The true story and surrounding mythos connected to Snuff is honestly more interesting that the film itself. Therein lies the problem with reviewing the forthcoming release from Blue Underground. Snuff started theatrical life in Argentina under original title Slaughter, and was predominantly a mix of exploitative female biker flick with Manson family cult overtones. Judged on those merits, it’s a boring, pedantic romp filled with less than compelling psychosexual imagery. An experience like this weathers a warmer reception from a rowdy drive-in or a cult repertoire screening crowd, to whom it is precisely balanced to titillate and amuse. Uninterestingly edited and slipshodily plotted, Snuff doesn’t really entertain outside of those contexts.
The story unfolding on screen is not why cult fans clamor for a high quality release of this notorious cinematic chupacabra. They’re far more interested in the legend surrounding its American ending. The famous finale depicts the film proper wrapping, camera pulling back to show the actors framed by the crew running their equipment. A few folks exit while the remaining crew commences torturing, mutilating, disemboweling, and eventually murdering one of the actresses. This tacked on ending doesn’t even star the same actress, but perpetuation of this urban legend spread faster than California wildfires in an arid June. Disregard that the faux snuff footage contains absurdly unrealistic gore effects, with bright red wax colored blood and a sequence where the actress is clearly below her fake body (think Kevin Bacon’s death in Friday the 13th), and you’ve still got a multiple camera angles and apparent complicity from about ten crew members. The fact of the matter is that none of this matters as those among the most virulently outraged would never, and will never, see the scenes in question to reach that conclusion.
So the legend grew, and while Snuff is not the spark which originated a despicable genre of real murder sleaze, its release helped to grow notoriety and popularize legends about them. There’s certainly a market among collectors and cinema buffs for a special features laden release of Snuff, and Blue Underground very wisely plays toward the strength of the legend and mystery surrounding the film’s notoriety, rather than the weakness of the plot. This doesn’t imply that the film transfer is left to suffer; it shines brightly to illuminate every grime encrusted frame, staying true to Blue Underground’s reputation for immaculate visual products (this one taken from one of the only known remaining prints).
The special features are where this release really shines. Feature “Up To Snuff” spends time with Danish filmmaker and historian Nicolas Winding Refn (the brilliant mind behind 2011’s Drive) as he delves into the macabre mythos surrounding Snuff.
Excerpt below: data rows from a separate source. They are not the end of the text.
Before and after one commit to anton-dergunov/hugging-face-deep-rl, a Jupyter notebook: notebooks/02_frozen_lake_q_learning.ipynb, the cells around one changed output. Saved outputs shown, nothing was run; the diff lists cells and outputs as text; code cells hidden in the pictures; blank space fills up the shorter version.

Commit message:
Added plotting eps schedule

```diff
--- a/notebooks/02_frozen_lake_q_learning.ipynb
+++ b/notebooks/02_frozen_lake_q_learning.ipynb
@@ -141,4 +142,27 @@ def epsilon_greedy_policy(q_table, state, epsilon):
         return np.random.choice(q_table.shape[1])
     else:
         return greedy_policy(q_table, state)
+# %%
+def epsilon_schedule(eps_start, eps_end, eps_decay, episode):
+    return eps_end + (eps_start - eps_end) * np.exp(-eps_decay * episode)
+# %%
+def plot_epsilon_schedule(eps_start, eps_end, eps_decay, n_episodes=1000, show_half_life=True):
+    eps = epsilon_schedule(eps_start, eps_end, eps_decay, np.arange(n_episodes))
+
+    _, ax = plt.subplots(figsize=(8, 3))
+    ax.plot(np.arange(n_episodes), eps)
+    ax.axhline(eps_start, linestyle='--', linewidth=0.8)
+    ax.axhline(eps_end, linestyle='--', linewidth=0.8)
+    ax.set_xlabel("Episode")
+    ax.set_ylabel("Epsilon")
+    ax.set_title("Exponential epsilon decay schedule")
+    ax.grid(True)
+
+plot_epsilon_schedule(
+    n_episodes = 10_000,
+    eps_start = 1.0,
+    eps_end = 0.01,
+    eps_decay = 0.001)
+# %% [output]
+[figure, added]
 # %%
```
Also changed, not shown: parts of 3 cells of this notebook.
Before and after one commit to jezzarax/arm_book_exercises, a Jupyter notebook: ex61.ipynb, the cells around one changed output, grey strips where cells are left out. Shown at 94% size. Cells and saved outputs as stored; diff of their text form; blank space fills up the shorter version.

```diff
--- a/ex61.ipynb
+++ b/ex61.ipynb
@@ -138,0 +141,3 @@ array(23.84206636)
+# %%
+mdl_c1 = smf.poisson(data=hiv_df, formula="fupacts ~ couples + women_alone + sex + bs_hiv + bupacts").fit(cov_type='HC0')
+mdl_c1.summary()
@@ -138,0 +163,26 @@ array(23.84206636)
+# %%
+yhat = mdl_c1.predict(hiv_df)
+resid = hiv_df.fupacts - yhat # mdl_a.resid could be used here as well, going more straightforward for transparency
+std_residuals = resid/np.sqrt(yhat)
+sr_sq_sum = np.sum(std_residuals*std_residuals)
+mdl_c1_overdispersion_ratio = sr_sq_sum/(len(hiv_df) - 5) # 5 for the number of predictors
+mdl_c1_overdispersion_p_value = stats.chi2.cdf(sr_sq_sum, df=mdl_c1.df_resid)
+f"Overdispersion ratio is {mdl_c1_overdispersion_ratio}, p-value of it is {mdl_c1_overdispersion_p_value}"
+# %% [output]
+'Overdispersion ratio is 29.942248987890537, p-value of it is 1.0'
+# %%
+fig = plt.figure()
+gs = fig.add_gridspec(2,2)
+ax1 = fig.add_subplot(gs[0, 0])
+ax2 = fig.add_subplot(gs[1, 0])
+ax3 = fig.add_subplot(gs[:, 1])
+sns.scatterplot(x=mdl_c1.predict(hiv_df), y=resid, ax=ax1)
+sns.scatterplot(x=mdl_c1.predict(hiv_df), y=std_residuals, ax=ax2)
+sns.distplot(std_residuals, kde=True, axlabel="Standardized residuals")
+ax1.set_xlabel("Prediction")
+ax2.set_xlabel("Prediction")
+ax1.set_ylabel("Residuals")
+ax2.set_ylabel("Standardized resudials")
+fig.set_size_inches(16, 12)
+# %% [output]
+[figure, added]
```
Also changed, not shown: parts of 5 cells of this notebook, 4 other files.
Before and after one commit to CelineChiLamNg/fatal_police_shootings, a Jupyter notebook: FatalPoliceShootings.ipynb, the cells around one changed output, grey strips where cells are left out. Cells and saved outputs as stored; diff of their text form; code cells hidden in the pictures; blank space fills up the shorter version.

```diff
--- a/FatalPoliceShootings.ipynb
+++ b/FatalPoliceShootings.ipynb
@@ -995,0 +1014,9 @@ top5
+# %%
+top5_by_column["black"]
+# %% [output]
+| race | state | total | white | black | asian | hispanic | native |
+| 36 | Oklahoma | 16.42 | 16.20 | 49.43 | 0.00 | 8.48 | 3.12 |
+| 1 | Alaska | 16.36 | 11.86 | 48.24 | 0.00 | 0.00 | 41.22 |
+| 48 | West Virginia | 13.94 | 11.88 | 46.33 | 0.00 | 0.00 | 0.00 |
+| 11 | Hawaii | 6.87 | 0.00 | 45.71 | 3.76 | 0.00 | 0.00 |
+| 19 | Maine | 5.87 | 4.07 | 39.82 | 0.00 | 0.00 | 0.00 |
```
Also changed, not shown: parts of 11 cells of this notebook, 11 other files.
He also gives a bluntly honest introduction to the film. Another feature “Shooting Snuff” interviews adult filmmaker Carter Stevens, on whose film sets in NYC the faux snuff ending was created. There’s even a segment with a retired FBI agent, which gets into the nitty-gritty with regard to investing purported snuff films. Trailers, stills, and a “controversy” gallery round out the extras, and a reversible art slip cover adds some extra versatility to the blood red plastic casing.
Snuff is an ugly movie but there is no doubt that its creation is at the center of fascinating legacy. It’s this legacy which Blue Underground takes great pains in issuing a quality release of. This is an A level release of a C- film, which in itself is a praiseworthy accomplishment. The audience for Snuff knows who they are and will pounce on this release. Fans of Unsolved Mysteries with Robert Stack will likewise get a kick out of the story behind the story. Make no mistake that this is an exploitative genre flick, through and through, then decide if this belongs in your collection accordingly.